Shifts in Colour Discrimination and Food Imagery Preferences during the First Trimester
Orbán, L. L. (2008). Shifts in Colour Discrimination and Food Imagery Preferences during the First Trimester.

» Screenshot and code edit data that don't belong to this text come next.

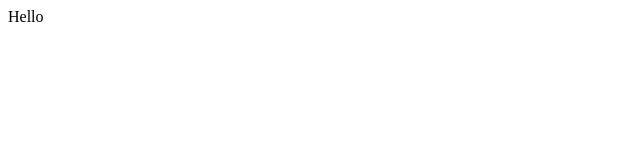
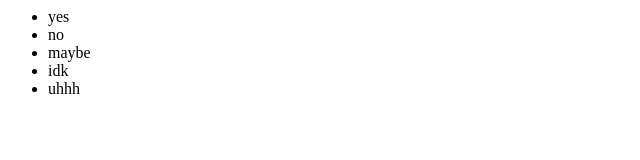
Before and after one commit to bobbyoakley/test, a plain HTML site: page index.html in a window 1280 px wide. Shown: the whole page, without its empty margins (0-640 px from the left). Drawn offline with Linux system fonts and the light colour scheme.

Commit message:
list items added

```diff
--- a/index.html
+++ b/index.html
@@ -1,7 +1,13 @@
 <html>
 
 	<body>
-		Hello
+	  <ul>
+	  	<li>yes</li>
+	  	<li>no</li>
+	  	<li>maybe</li>
+	  	<li>idk</li>
+	  	<li>uhhh</li>
+	  </ul>
 	</body>
 
 </html>
```
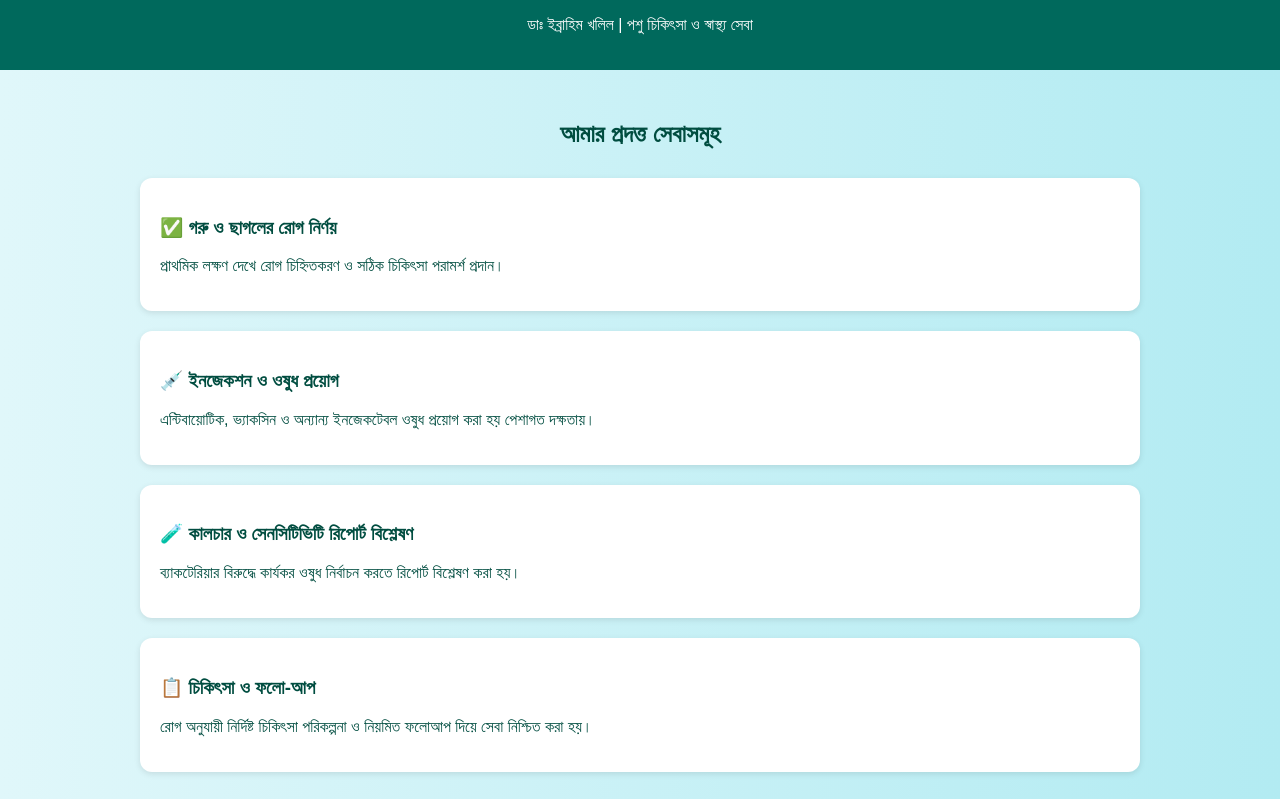
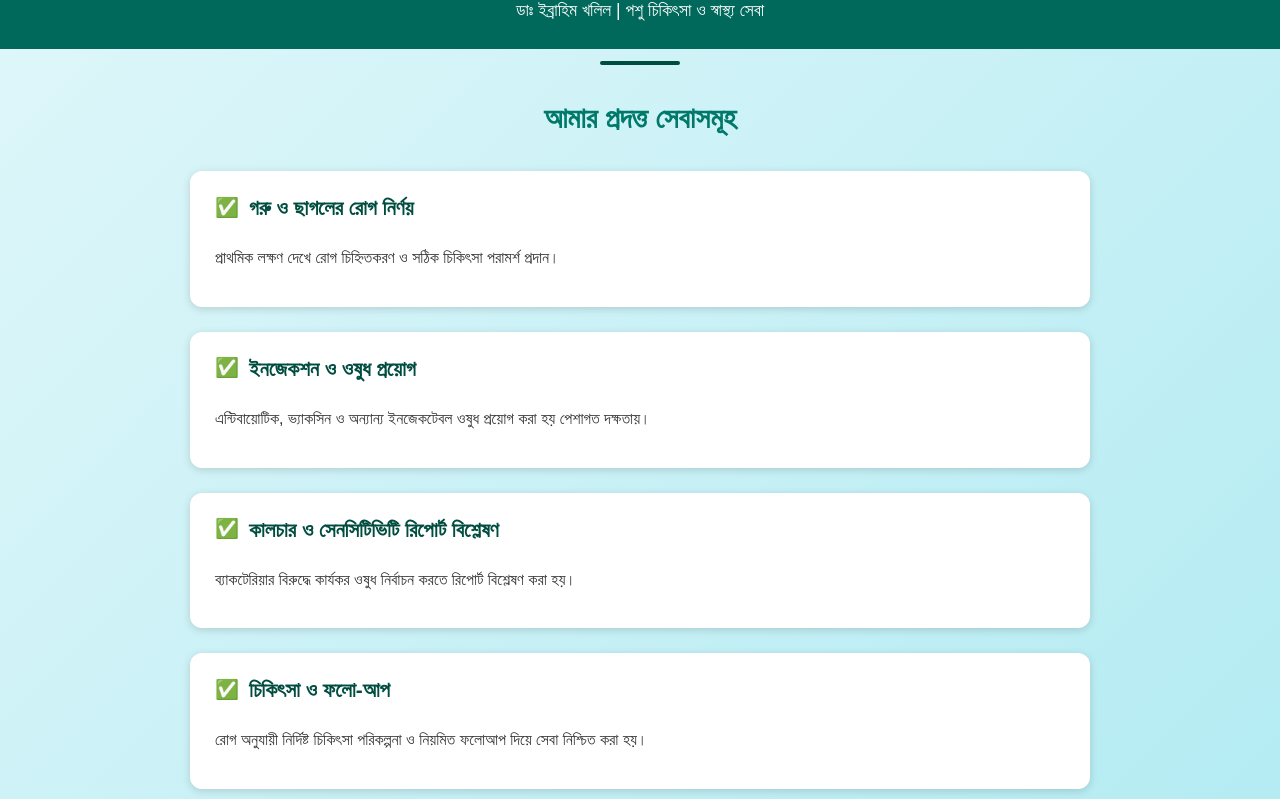
Before and after one commit to ibrahimkhalilvet0/mywebsite, a plain HTML site: page Services.html in a window 1280 px wide. Shown: the part 85-884 px from the top of the page. Drawn offline with Linux system fonts and the light colour scheme.

Commit message:
Update Services.html

```diff
--- a/Services.html
+++ b/Services.html
@@ -2,98 +2,161 @@
 <html lang="bn">
 <head>
   <meta charset="UTF-8" />
-  <meta name="viewport" content="width=device-width, initial-scale=1.0" />
+  <meta name="viewport" content="width=device-width, initial-scale=1" />
   <title>সার্ভিসেস - ডাঃ ইব্রাহিম খলিল</title>
-  <link rel="stylesheet" href="style.css" />
-  <link rel="icon" href="https://postimg.cc/ygw1Hs4J" />
   <style>
+    /* বেসিক স্টাইল */
     body {
       margin: 0;
       font-family: 'Kalpurush', sans-serif;
-      background: linear-gradient(to right, #e0f7fa, #b2ebf2);
+      background: linear-gradient(135deg, #e0f7fa, #b2ebf2);
       color: #004d40;
+      line-height: 1.6;
     }
 
+    /* হেডার */
     header {
       background-color: #00695c;
       color: white;
-      padding: 20px;
+      padding: 25px 15px;
       text-align: center;
+      position: relative;
     }
 
-    .container {
-      padding: 30px;
-      max-width: 1000px;
-      margin: auto;
+    header h1 {
+      margin: 0;
+      font-size: 2rem;
     }
 
-    h2 {
+    header p {
+      margin: 5px 0 0;
+      font-size: 1.1rem;
+      font-weight: 300;
+    }
+
+    /* হেডারের নিচে ব্রেকার লাইন */
+    .breaker {
+      width: 80px;
+      height: 4px;
+      background-color: #004d40;
+      margin: 12px auto 30px;
+      border-radius: 3px;
+    }
+
+    /* কন্টেইনার */
+    .container {
+      max-width: 900px;
+      margin: 0 auto 50px;
+      padding: 0 20px;
+    }
+
+    /* সার্ভিস টাইটেল */
+    .container h2 {
       text-align: center;
       margin-bottom: 30px;
+      font-weight: 600;
+      font-size: 1.8rem;
+      color: #00796b;
     }
 
+    /* সার্ভিস কার্ড */
     .service {
       background-color: white;
       border-radius: 12px;
-      padding: 20px;
-      margin-bottom: 20px;
-      box-shadow: 0 2px 6px rgba(0, 0, 0, 0.1);
-      transition: transform 0.3s;
+      box-shadow: 0 2px 8px rgba(0,0,0,0.15);
+      padding: 20px 25px;
+      margin-bottom: 25px;
+      transition: transform 0.3s ease, box-shadow 0.3s ease;
+      cursor: default;
     }
 
     .service:hover {
-      transform: scale(1.02);
+      transform: translateY(-5px);
+      box-shadow: 0 8px 15px rgba(0,0,0,0.2);
     }
 
+    .service h3 {
+      margin-top: 0;
+      color: #004d40;
+      font-size: 1.3rem;
+      display: flex;
+      align-items: center;
+      gap: 10px;
+    }
+
+    .service h3::before {
+      content: "✅";
+      font-size: 1.2rem;
+    }
+
+    .service p {
+      margin-top: 8px;
+      font-size: 1rem;
+      color: #333;
+    }
+
+    /* ফুটার */
     footer {
+      text-align: center;
       background-color: #004d40;
       color: white;
-      text-align: center;
-      padding: 10px;
+      padding: 15px 10px;
+      font-size: 0.9rem;
+      letter-spacing: 0.05em;
     }
 
-    a {
-      color: white;
-      text-decoration: none;
-    }
+    /* মোবাইল রেসপন্সিভ */
+    @media (max-width: 600px) {
+      header h1 {
+        font-size: 1.5rem;
+      }
 
-    a:hover {
-      text-decoration: underline;
+      .container h2 {
+        font-size: 1.4rem;
+      }
+
+      .service h3 {
+        font-size: 1.1rem;
+      }
     }
   </style>
 </head>
 <body>
+
   <header>
-    <h1>🐄 ভেটেরিনারি সার্ভিস সমূহ</h1>
+    <h1>ভেটেরিনারি সার্ভিসেস</h1>
     <p>ডাঃ ইব্রাহিম খলিল | পশু চিকিৎসা ও স্বাস্থ্য সেবা</p>
   </header>
+
+  <div class="breaker"></div>
 
   <div class="container">
     <h2>আমার প্রদত্ত সেবাসমূহ</h2>
 
     <div class="service">
-      <h3>✅ গরু ও ছাগলের রোগ নির্ণয়</h3>
+      <h3>গরু ও ছাগলের রোগ নির্ণয়</h3>
       <p>প্রাথমিক লক্ষণ দেখে রোগ চিহ্নিতকরণ ও সঠিক চিকিৎসা পরামর্শ প্রদান।</p>
     </div>
 
     <div class="service">
-      <h3>💉 ইনজেকশন ও ওষুধ প্রয়োগ</h3>
+      <h3>ইনজেকশন ও ওষুধ প্রয়োগ</h3>
       <p>এন্টিবায়োটিক, ভ্যাকসিন ও অন্যান্য ইনজেকটেবল ওষুধ প্রয়োগ করা হয় পেশাগত দক্ষতায়।</p>
     </div>
 
     <div class="service">
-      <h3>🧪 কালচার ও সেনসিটিভিটি রিপোর্ট বিশ্লেষণ</h3>
+      <h3>কালচার ও সেনসিটিভিটি রিপোর্ট বিশ্লেষণ</h3>
       <p>ব্যাকটেরিয়ার বিরুদ্ধে কার্যকর ওষুধ নির্বাচন করতে রিপোর্ট বিশ্লেষণ করা হয়।</p>
     </div>
 
     <div class="service">
-      <h3>📋 চিকিৎসা ও ফলো-আপ</h3>
+      <h3>চিকিৎসা ও ফলো-আপ</h3>
       <p>রোগ অনুযায়ী নির্দিষ্ট চিকিৎসা পরিকল্পনা ও নিয়মিত ফলোআপ দিয়ে সেবা নিশ্চিত করা হয়।</p>
     </div>
   </div>
 
   <footer>
-    <p>&copy; 2025 ডাঃ ইব্রাহিম খলিল | <a href="https://ibrahimkhalilvet0.github.io">হোম পেজ</a></p>
+    &copy; ২০২৫ ডাঃ ইব্রাহিম খলিল | সর্বস্বত্ব সংরক্ষিত
   </footer>
+
 </body>
 </html>
```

visual perception, colour discrimination, food preferences, pregnancy, first trimester, psychology, darwinian, The present study aims to test the adaptive theory of pregnancy sickness to limit fetal exposure to teratogens, by investigating possible shifts in colour discrimination and food imagery preferences in women during their first trimester of pregnancy. We hypothesized that colour discrimination and food imagery preference shifts are part of the changes that occur to the first trimester pregnant woman's perceptual shifts. The reason for this shift is to protect the embryo during its most vulnerable phase of development. We recruited 6 pregnant women in their first trimester and 9 non-pregnant women to participate in the study. Subjects complete the Farnsworth-Munsell 100 hue test in which they were asked to order 85 coloured caps in their order of hue. Next, subjects viewed a slideshow of 10 common food exemplars. Each slide displayed a food at 6 different stages of its ripeness or freshness and subjects were asked to rate how appetizing they found each food. Preliminary results confirm our first prediction that first trimester subjects have better chromatic discrimination when compared with non-pregnant subjects., Submitted in fulfillment of the requirements for the PSYC 5010, Honours Thesis course.